The reinsurance contract with Residential Re covered USAA for a loss from a single Category 3, 4 or 5 hurricane resulting in insured losses between $1 billion and $1.5 billion to USAA policyholders in an area stretching from Texas, around the state of Florida and north along the Atlantic Coast to Maine.

The company never has suffered a $1 billion loss, but at the time of the deal Robert T. Herres, USAA's chairman and chief executive officer, noted that "that size natural disaster is possible with large populations residing in coastal areas and other areas vulnerable to hurricanes."

While USAA's planned 1996 deal never came to market for several reasons -- among them unattractive pricing and an inability to get the issue to market before a series of hurricanes made potential investors skittish -- this year's deal, co-managed by Merrill Lynch and Goldman Sachs & Co., was structured to satisfy investors.

The $477 million privately placed issue was split between two tranches, one of $163.8 million in which investors faced no risk to principal, and the other of nearly $313.2 million in which all of the investors' principal is at risk if there is a loss.

In exchange for the greater risk, investors in the larger portion earn a higher return -- the London Interbank Offered Rate plus 576 basis points.

In contrast, the no-principal-risk tranche pays LIBOR -- the rate at which prime banks operating in the London Eurocurrency market offer Eurodollar deposits to other prime banks -- plus 273 basis points.

The two-tranche structure let certain investors buy bonds who would have been precluded from investing in bonds putting principal at risk.

The bonds' stated maturity is one year. If here is a covered loss before it matures in June 1998, USAA's reinsurance contract gives it the right to extend the maturity for six months while settling claims. USAA must pay investors interest during that time, though the principal is at risk only for the one-year period.

Meanwhile, if there is a loss, the principal-protected securities will be extended another 10 years, with no additional interest payments during that period.

While the total issue was for $477 million, only $400 million went to providing reinsurance. The remaining $77 million was set aside to purchase zero-coupon securities that would enable USAA to repay the principal-protected investors if there is a loss.

The Swiss Re deal in July and the Tokio Marine & Fire issue in November also found receptive markets, each providing variations on the theme of the USAA deal.

Swiss Re's $137 million two-year catastrophe bond deal provided $112.2 million in California earthquake coverage through SR Earthquake Fund Ltd., a Cayman Islands company that issued the notes.

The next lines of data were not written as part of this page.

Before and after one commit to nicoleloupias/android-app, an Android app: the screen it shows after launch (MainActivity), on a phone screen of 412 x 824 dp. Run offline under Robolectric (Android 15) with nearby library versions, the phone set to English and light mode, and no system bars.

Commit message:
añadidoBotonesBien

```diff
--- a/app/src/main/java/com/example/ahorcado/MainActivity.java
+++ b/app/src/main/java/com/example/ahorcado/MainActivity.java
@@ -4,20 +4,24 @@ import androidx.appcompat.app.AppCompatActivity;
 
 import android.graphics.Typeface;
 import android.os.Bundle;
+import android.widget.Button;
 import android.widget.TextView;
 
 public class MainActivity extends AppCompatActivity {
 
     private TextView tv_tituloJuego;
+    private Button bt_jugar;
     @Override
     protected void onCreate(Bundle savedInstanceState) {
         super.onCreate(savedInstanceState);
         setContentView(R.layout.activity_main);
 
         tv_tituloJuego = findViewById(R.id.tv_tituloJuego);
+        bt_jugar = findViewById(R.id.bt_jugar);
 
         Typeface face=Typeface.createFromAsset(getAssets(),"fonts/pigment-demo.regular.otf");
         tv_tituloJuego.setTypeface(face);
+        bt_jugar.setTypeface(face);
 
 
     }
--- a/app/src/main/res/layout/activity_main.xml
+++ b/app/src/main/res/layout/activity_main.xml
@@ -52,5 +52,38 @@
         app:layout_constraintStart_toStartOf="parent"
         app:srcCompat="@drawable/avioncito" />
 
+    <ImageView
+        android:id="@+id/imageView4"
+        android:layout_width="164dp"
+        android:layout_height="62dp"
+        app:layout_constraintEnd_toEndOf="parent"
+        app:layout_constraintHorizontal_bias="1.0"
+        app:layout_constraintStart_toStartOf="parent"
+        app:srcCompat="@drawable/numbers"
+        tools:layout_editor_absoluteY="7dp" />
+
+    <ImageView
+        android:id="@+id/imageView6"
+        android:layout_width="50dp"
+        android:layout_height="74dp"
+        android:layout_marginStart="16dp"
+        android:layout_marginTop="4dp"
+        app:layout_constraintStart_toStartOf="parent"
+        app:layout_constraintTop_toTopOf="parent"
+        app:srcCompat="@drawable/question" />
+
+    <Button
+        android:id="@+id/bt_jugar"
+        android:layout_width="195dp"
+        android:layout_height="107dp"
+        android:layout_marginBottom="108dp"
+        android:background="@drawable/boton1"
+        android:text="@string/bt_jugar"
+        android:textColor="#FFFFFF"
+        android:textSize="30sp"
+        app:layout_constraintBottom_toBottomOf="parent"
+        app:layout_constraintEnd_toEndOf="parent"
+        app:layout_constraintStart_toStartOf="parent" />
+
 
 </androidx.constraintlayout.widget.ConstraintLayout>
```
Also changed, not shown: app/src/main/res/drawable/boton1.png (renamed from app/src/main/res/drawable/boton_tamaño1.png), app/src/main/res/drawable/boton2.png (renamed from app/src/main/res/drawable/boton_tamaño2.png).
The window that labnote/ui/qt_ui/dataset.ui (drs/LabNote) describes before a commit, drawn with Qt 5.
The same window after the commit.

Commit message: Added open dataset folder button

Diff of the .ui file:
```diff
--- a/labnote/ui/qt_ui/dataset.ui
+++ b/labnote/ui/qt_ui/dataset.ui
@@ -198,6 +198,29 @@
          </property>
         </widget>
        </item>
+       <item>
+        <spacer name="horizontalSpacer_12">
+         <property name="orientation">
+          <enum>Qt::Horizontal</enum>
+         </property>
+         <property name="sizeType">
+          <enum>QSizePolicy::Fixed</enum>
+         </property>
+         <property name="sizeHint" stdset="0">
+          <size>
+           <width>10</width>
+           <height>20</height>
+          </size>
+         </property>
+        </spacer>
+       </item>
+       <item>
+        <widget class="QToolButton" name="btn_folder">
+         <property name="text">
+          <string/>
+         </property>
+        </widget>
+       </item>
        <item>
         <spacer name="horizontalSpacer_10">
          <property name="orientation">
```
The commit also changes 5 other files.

The Swiss Re deal is split into several tranches exposing investors to various degrees of principal risk. And, unlike the USAA deal, which is based strictly on losses to USAA's book, the Swiss Re deal is tied to industry losses due to a single California earthquake.

Two of the deal's three tranches had trigger points at $18.5 billion, $21 billion and $24 billion, all considerably beyond the $12.5 billion in industry losses caused by California's 1994 Northridge earthquake. The third tranche was sold without a rating and was said to carry lower trigger points.

Tokio Marine's $100 million deal let the company obtain $90 million in reinsurance for Tokyo-area quakes.

Those 10-year bonds were sold through Cayman Islands-based special-purpose reinsurer Parametric Re Ltd. To meet Japanese regulations, Swiss Re actually provided the reinsurance contract to Tokio Marine, retroceding the risk to Parametric Re.

Setting the Tokio Marine deal apart was that instead of being tied to insured losses like the USAA and Swiss Re transactions, the repayment of its investors' principal is tied to the magnitude, location and depth of earthquakes in the Tokyo area.

At the time of USAA's cat bond deal, Mr. Herres said tapping capital markets for reinsurance "is essential for the long-term strength of the nation's property and casualty insurers."